══ Records for the task ══

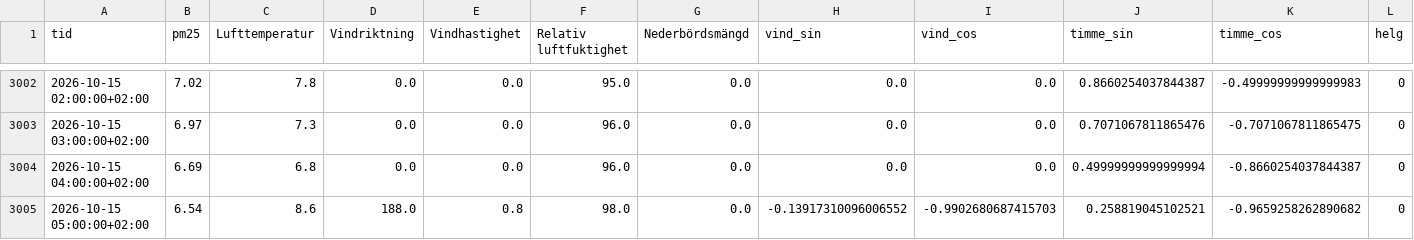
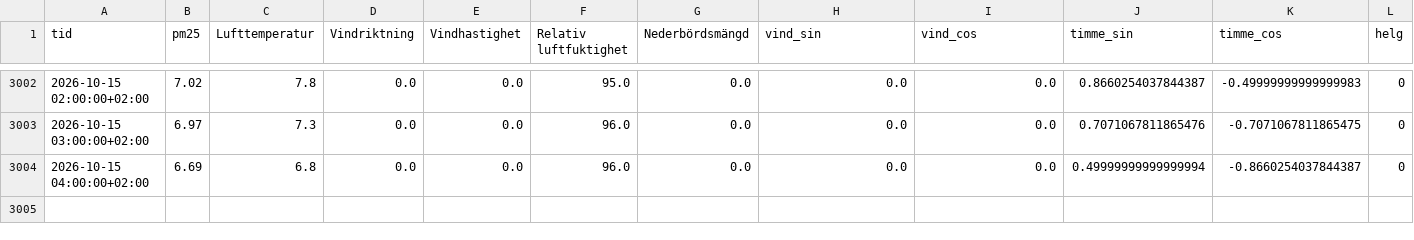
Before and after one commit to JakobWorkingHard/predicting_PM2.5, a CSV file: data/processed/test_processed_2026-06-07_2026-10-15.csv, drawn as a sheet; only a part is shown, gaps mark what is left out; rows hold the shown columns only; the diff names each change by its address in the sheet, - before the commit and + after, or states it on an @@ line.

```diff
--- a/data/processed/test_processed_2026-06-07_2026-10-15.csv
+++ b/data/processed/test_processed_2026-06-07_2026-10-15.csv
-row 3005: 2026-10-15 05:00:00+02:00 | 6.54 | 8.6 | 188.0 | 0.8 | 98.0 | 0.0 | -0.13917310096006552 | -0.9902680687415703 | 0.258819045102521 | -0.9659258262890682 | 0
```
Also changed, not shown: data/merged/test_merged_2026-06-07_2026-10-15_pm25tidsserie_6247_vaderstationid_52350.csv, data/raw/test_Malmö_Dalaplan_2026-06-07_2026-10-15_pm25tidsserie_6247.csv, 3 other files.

═══

* [What to do]:
If a line above holds the string "processed", return it as it stands.

* [Solution below]:
Before and after one commit to JakobWorkingHard/predicting_PM2.5, a CSV file: data/processed/test_processed_2026-06-07_2026-10-15.csv, drawn as a sheet; only a part is shown, gaps mark what is left out; rows hold the shown columns only; the diff names each change by its address in the sheet, - before the commit and + after, or states it on an @@ line.
--- a/data/processed/test_processed_2026-06-07_2026-10-15.csv
+++ b/data/processed/test_processed_2026-06-07_2026-10-15.csv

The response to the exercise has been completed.